"The third rule-set change involves how we define the threat. The old rule set said the Pentagon should focus on the biggest threat to U.S. security emanating from the strategic environment. For most of Defense Department's existence, that threat was the Soviet Union. When the Soviets disappeared, the Pentagon spent the nineties searching for a peer, eventually settling on China as the next best thing -- a "near-peer." But that need for a nation-state as the biggest threat blinded the U.S. to the growing danger of transnational terrorism. After 9/11, the new rule set says the Pentagon should focus on the strategic environment that generates threats, not on any one specific threat."
Since I agree with Dr. Barnett's argument that the Pentagon must be able to respond to a multiplicity of threats - rogue states, transnational networks, natural disatersm failed states- I will add one aspect. The fluidity of the Core-Gap dichotomy with Gap states not being able to exercise real sovereignty or control non-state actors does put an emphasis on preemptive and preventative wars - a point the Bush administration was correct to adopt but communicated exceedingly poorly. This kind of Ruke-Set cannot be articulated in such a way that Core and New Core states reasonably believe that such scary doctrines are or could be directed at law-abiding states like them. We need a Dual Standard Rule-Set
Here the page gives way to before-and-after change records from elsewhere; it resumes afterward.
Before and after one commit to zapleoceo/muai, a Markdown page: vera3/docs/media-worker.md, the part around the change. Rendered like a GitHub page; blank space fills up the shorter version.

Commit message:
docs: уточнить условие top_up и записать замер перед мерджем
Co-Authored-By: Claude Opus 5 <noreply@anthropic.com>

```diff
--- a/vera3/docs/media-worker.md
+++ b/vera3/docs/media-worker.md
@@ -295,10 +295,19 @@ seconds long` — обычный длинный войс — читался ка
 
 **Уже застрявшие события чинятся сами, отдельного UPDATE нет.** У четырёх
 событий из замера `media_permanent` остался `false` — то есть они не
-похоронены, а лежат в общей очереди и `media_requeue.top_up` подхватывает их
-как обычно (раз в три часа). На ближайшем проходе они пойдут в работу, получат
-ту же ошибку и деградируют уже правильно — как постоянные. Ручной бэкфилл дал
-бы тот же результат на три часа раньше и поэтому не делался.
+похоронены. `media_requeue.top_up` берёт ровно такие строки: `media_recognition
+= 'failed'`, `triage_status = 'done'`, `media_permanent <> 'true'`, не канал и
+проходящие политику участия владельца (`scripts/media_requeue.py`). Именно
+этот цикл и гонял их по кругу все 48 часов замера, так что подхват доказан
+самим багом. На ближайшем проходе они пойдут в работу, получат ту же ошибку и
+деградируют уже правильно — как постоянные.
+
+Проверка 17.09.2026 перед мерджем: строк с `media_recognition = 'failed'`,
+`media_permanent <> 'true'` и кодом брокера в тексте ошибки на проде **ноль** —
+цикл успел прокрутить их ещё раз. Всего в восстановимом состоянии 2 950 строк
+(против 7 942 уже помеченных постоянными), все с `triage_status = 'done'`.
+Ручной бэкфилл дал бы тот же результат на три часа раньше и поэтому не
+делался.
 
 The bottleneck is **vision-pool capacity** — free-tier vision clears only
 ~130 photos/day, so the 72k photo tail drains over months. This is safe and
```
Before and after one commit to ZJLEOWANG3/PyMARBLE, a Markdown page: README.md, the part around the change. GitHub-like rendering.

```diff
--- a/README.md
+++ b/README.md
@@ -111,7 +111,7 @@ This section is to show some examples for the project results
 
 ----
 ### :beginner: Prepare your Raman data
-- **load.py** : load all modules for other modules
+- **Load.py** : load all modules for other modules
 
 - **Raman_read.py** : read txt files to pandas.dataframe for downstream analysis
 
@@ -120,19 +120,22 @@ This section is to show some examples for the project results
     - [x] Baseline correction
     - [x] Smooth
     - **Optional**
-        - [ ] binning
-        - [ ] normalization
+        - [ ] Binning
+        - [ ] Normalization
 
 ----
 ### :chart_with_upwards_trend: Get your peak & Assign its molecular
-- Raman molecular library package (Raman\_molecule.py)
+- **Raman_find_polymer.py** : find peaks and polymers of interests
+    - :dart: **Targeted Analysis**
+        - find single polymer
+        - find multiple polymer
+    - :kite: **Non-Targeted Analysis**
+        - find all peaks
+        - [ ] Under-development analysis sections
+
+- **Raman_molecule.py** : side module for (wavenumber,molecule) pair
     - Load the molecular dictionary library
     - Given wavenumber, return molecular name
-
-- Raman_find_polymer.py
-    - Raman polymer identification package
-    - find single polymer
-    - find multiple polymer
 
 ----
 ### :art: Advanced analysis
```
in International Law and not the double-standard that exists today in the pretense that Gap states are actually sovereigns of their territories the way that Japan or France are sovereigns.
End Part I.